I hit the mile mark in 5:45. Shortly after going past the 2 mile turnaround, I heard someone say something along the line of "figures", which I quickly figured out meant "great, the only guy in front of us is also in the 5 mile". Not too long after, I had company. A high school aged runner on my left shoulder. I tried to maintain pace, hoping he would fall back, but he was persistent on my shoulder. There was another runner persistently running right behind us. Just before the 2 mile mark, there was a downhill and I leaned into it a bit, letting gravity pull me down. The guy on my shoulder didn't hesitate to respond. The guy behind us dropped a little back but was still definitely within reach. Knowing I was going to have to battle to the death if I was going to win, I stole a glance back as we went around a couple corners. Fourth was well back. This was now a 3 man race. Well, I might as well roll the dice. Take a few chances to try to win. The worst that will happen is third unless I completely blow up. So I kept pushing, even though I knew I was beginning to hurt more than I should just over 2 miles into a 5 mile race. The guy on my shoulder was now right next to me, even occasionally getting a half step ahead of me. We were running shoulder to shoulder down a bike path in a dual that I knew could not last. I wasn't going to be able to hold this for another 2.5 miles. Finally, a little after 2.5 miles, I decided it's do or die. Either I gap this guy and break his spirit or he's going to get me. I threw in a surge, he responded instantly. I backed off for a bit, then threw in a bigger surge. He responded instantly again. I tried a few more surges, then he sustained my 5th or 6th surge when I couldn't any more and gapped me just before the 3 mile mark. Shortly after the 3 mile mark, on one of the long, grinding uphills this course had, the second guy came back on me and passed. After the race, he told me he expected me to catch him back on the coming downhill. Little did he know I had nothing left to respond with. Even before he passed me, I told myself I wanted to try to go with him but I had absolutely nothing there. My legs refused to respond when he went by me.
I believe it was just before the 4 mile mark when we turned off the trail and back onto roads. I stole another look back and saw that there was nobody in sight. With the top two having a solid lead on me and still gradually pulling away and nobody anywhere near behind me, I lost that racing edge and, while I kept up a hard effort, didn't redline it in that final mile or so. I knew I was so solidly in third that nothing would change that.

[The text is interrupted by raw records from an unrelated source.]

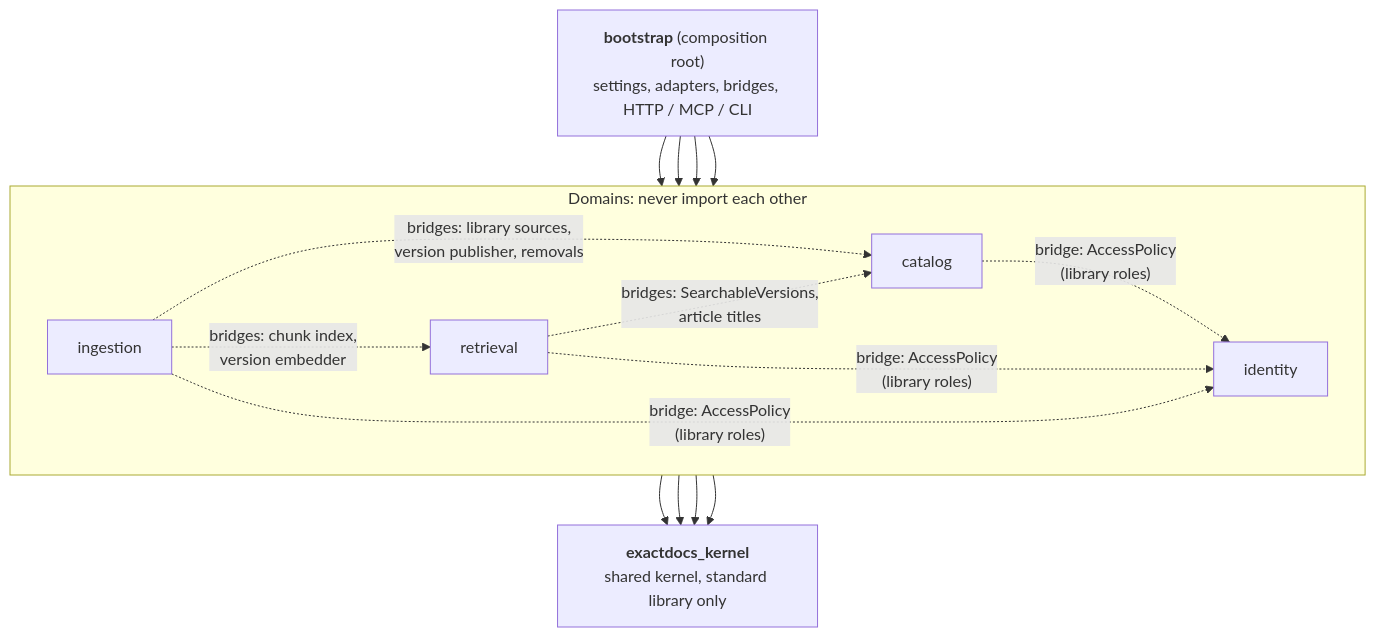
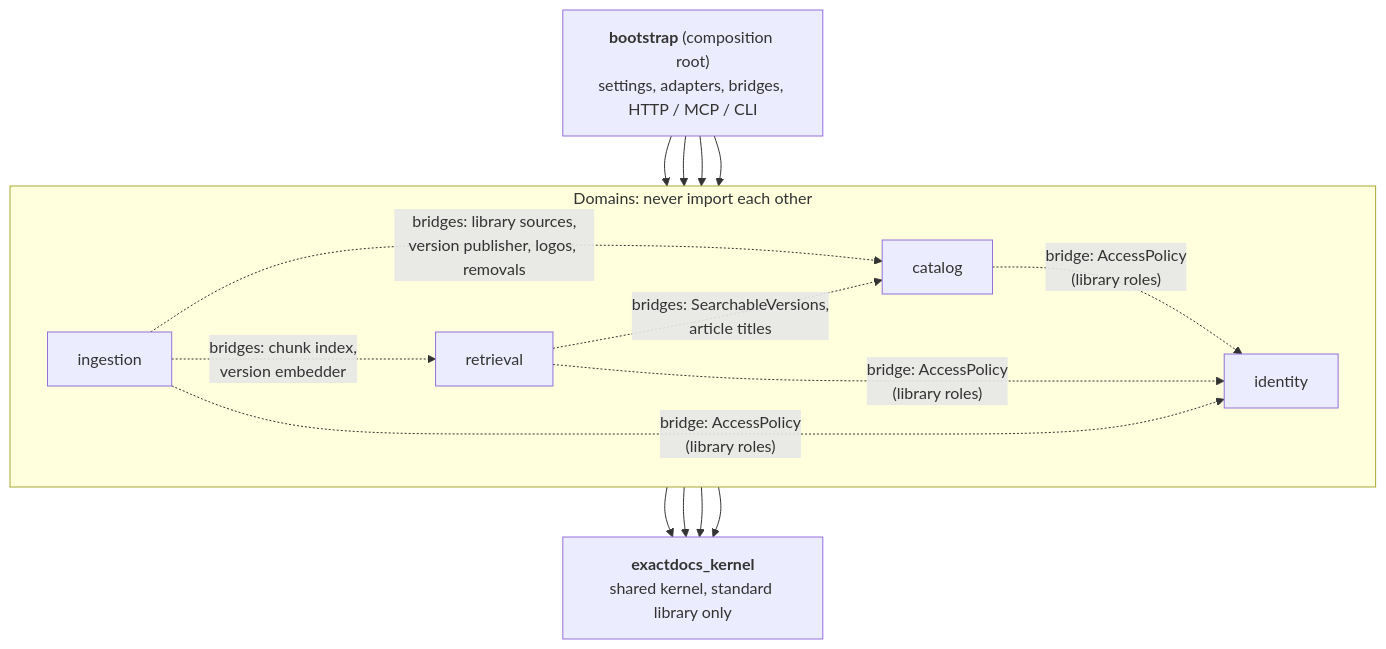
One commit to SirCypkowskyy/ExactDocs changed the second of 7 diagrams in docs/architecture.md. Above: the diagram before and after it, drawn with Mermaid. The commit also changed other lines of this file and 38 other files, not shown here.

````diff
--- a/docs/architecture.md
+++ b/docs/architecture.md
@@ -65,18 +65,18 @@
 ```mermaid
 flowchart TD
     boot["<b>bootstrap</b> (composition root)<br/>settings, adapters, bridges, HTTP / MCP / CLI"]
     subgraph domains [Domains: never import each other]
         direction LR
         catalog
         identity
         retrieval
         ingestion
     end
     kernel["<b>exactdocs_kernel</b><br/>shared kernel, standard library only"]
     boot --> catalog & identity & retrieval & ingestion
     catalog & identity & retrieval & ingestion --> kernel
     retrieval -. "bridges: SearchableVersions,<br/>article titles" .-> catalog
-    ingestion -. "bridges: library sources,<br/>version publisher, removals" .-> catalog
+    ingestion -. "bridges: library sources,<br/>version publisher, logos, removals" .-> catalog
     ingestion -. "bridges: chunk index,<br/>version embedder" .-> retrieval
     catalog & retrieval & ingestion -. "bridge: AccessPolicy<br/>(library roles)" .-> identity
 ```
````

I ended up finishing third in 29:21. Not bad for the heat, humidity and hills I faced in this race. There were at least two and I think I recall three long, grinding hills that, combined with the heat and humidity, just sucked my strength right out of me. Still, I battled out there. I came out on the losing end of the battle this time but I nonetheless put up the best fight I possibly could. There's no shame in giving your best and losing to someone who is simply better than you on that given day. I walk away from this race with my head held high. I know that 29:21 is a bit of a deceptive time because of what I faced and I know I took the best shot I had to go for the win.
My ultimate goal for Al's Run will take a pretty significant drop in time but I know the difference in courses combined with the likely difference in weather will give me a significant chunk of that time. Two months of training will be enough to get the rest of that time. I'm still on the right path toward that goal.